“I stayed out by asking for help, which meant letting go of shame and silence. I reached out and kept reaching.”
Watching the 2016 election campaign, I – like survivors everywhere – am pained by demeaning, shaming, and crazy-making tactics. We are witnessing the denial of personal accountability for assaults.
We feel it in our bones again. We feel it in our soul again. We begin to feel trapped in a male-dominated world where peace isn’t an option and living in safety with respect is out of the question.
We can change our lives, we can live in peace, we can be respected, we can live violence free, and we can live a life free from being shamed. We can hold people accountable and expect justice. And we can get out.
Getting out and staying out
I got out of a 13-year relationship marred by domestic violence with only one of my three children. I had to keep going to save us all, even if it nearly killed me.
I stayed out of that relationship by asking for help, which meant letting go of shame and silence. I reached out and kept reaching.
“Take what you need. No shame, no silence. Use resources in your community, speak up. Get your needs met.”
I left several times, never sustaining my freedom until I finally found SafePlace, a resource center that is truly strength-based and trauma-responsive. From shelter and therapy to mentors, encouragement, and housing, I received full support there. All these things helped me to rewrite the story of who I was in my own eyes. SafePlace helped me rebuild and take back my life.
I now work with survivors as a survivor, working to empower through community building and support.
I found my power with others who shared lived experiences through group activities, individual trauma-informed therapy, activism, free online workshops, art, and learning how to plan goals. I tried literally anything I could get into on a nothing budget.
Other survivors have found healing through self-defense classes, acupuncture, yoga, advocacy, and education in the dynamics of sexual assault and domestic violence. No matter where or how you mix your bag-of-you together, just do it. You are worthy.
Take what you need. No shame, no silence. Use resources in your community, speak up. Get your needs met.
You may find assistance with resources in a domestic violence shelter like I did. To learn more about domestic violence or find resources near you, call the local hotline at 512.267.7233 or the National Domestic Violence Hotline (NDVH) at 1.800.799.7233
“Victim” doesn’t describe you
We are not just victims or survivors. We aren’t broken. We are the most courageous and powerful people on earth. It is time we started reclaiming ourselves. We are artists, we are creators, and we are human beings with rights – rights to our minds and our bodies.
You are already strong, already resilient, already coping like a ninja warrior. You have what it takes to make it. You are worthy of safety, worthy of respect, and worthy of love. Reclaim yourself in whatever way inspires you. You are the expert in you, even when it feels like we have no clue.

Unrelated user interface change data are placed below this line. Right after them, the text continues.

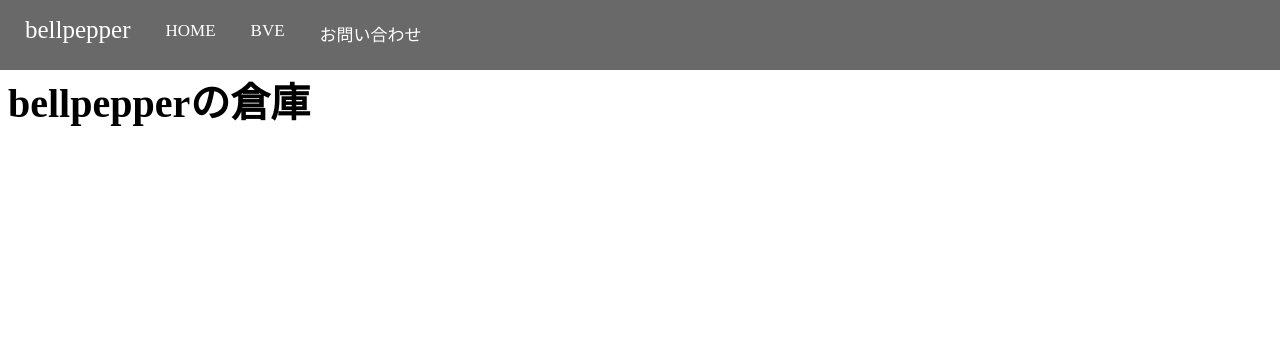
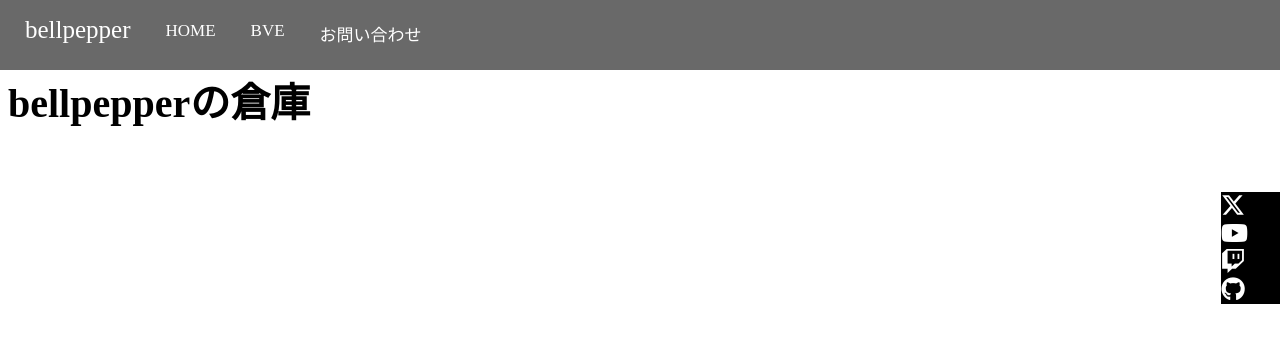
Before and after one commit to bellpepper0606/bellpepper0606.github.io, a plain HTML site: page index.html in a window 1280 px wide. Drawn offline with Linux system fonts and the light colour scheme.

Commit message:
Update main.css

```diff
--- a/main.css
+++ b/main.css
@@ -19,3 +19,24 @@ h1 {
     color: black;
     text-decoration-line: none;
 }
+li {
+    text-align: center;
+}
+.sns {
+    text-align: center;
+    display: flex;
+    flex-direction: column;
+    align-items: center;
+    position: fixed;
+    right: 0px;
+    color: white;
+    background-color: black;
+  }
+.sns a i {
+    font-size: 24px; /* アイコンの大きさを24pxに設定 */
+    width: 24px; /* アイコンの幅を24pxに設定 */
+    height: 24px; /* アイコンの高さを24pxに設定 */
+    display: inline-block; /* インラインブロック要素として扱う */
+    text-align: center; /* アイコンを中央揃えにする */
+    line-height: 24px; /* アイコンの高さに合わせてテキストの高さを調整 */
+}
```
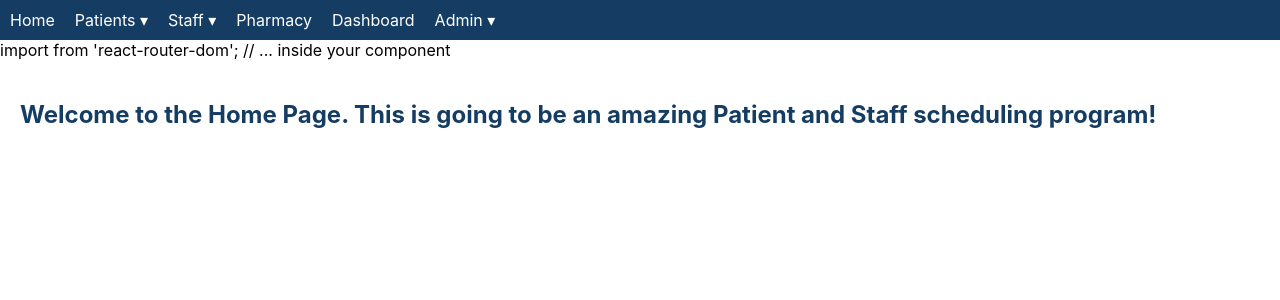
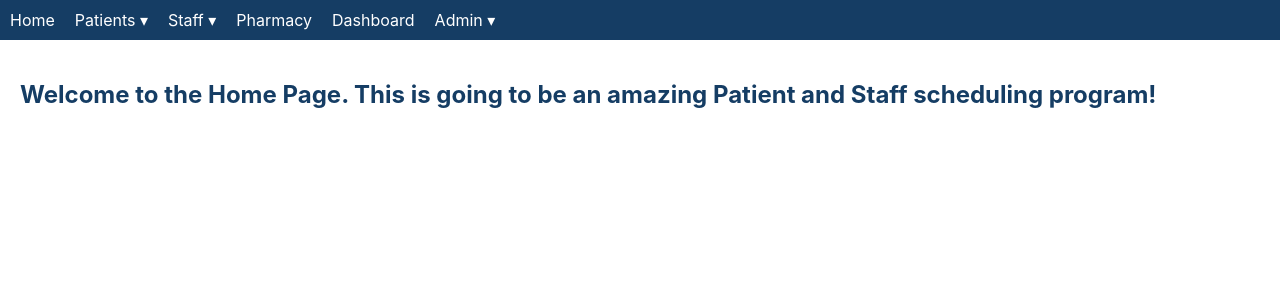
Before and after one commit to turnerm100/schedulingproject, a React (Create React App) app: page / in a window 1280 px wide. Shown: the top 300 px of the page. Built offline with nearby package versions, Linux system fonts and the light colour scheme.

Commit message:
Your descriptive commit message

```diff
--- a/src/components/MainLayout.js
+++ b/src/components/MainLayout.js
@@ -53,7 +53,7 @@ export default function MainLayout({ children }) {
         `}
       </style>
 
-            <nav className="nav-container">
+      <nav className="nav-container">
         <Link to="/" className="nav-link">Home</Link>
 
         <div className="nav-item">
@@ -75,7 +75,6 @@ export default function MainLayout({ children }) {
         </div>
 
         <Link to="/pharmacy" className="nav-link">Pharmacy</Link>
-
         <Link to="/dashboard" className="nav-link">Dashboard</Link>
 
         <div className="nav-item">
@@ -88,12 +87,9 @@ export default function MainLayout({ children }) {
         </div>
       </nav>
 
-import { Outlet } from 'react-router-dom';
-
-// ... inside your component
-<main style={{ padding: '20px' }}>
-  <Outlet />
-</main>
+      <main style={{ padding: '20px' }}>
+        <Outlet />
+      </main>
     </div>
   );
 }
```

Women in America, now is the time to rise in solidarity. Stand up for yourselves! You are our most powerful ally and you are the hero you have been waiting for.
My continuing story
I still work at being compassionate to myself while learning to love and appreciate me right where I am, as I am. It’s an ongoing practice of radical self-love that I share openly. Everyone is welcome to join in with a journey of their own. It’s me taking up my space, defining what it means for me to honor myself, and ending in a self-claiming ceremony at One Billion Rising next year. You can follow or join the journey at Saying Yes To Love on FaceBook.
Equal rights. Equal pay. Reproductive rights. Access to health care. Protection for the Violence Against Women Act (VAWA). Legal accountability for assailants. We can have it all. Together, we are unstoppable. Just get out there and vote!
Join One Billion Rising in solidarity against the exploitation of women Feb. 14, 2017 at the Texas State Capitol in Austin.
–This post was last edited on 11/18/2016.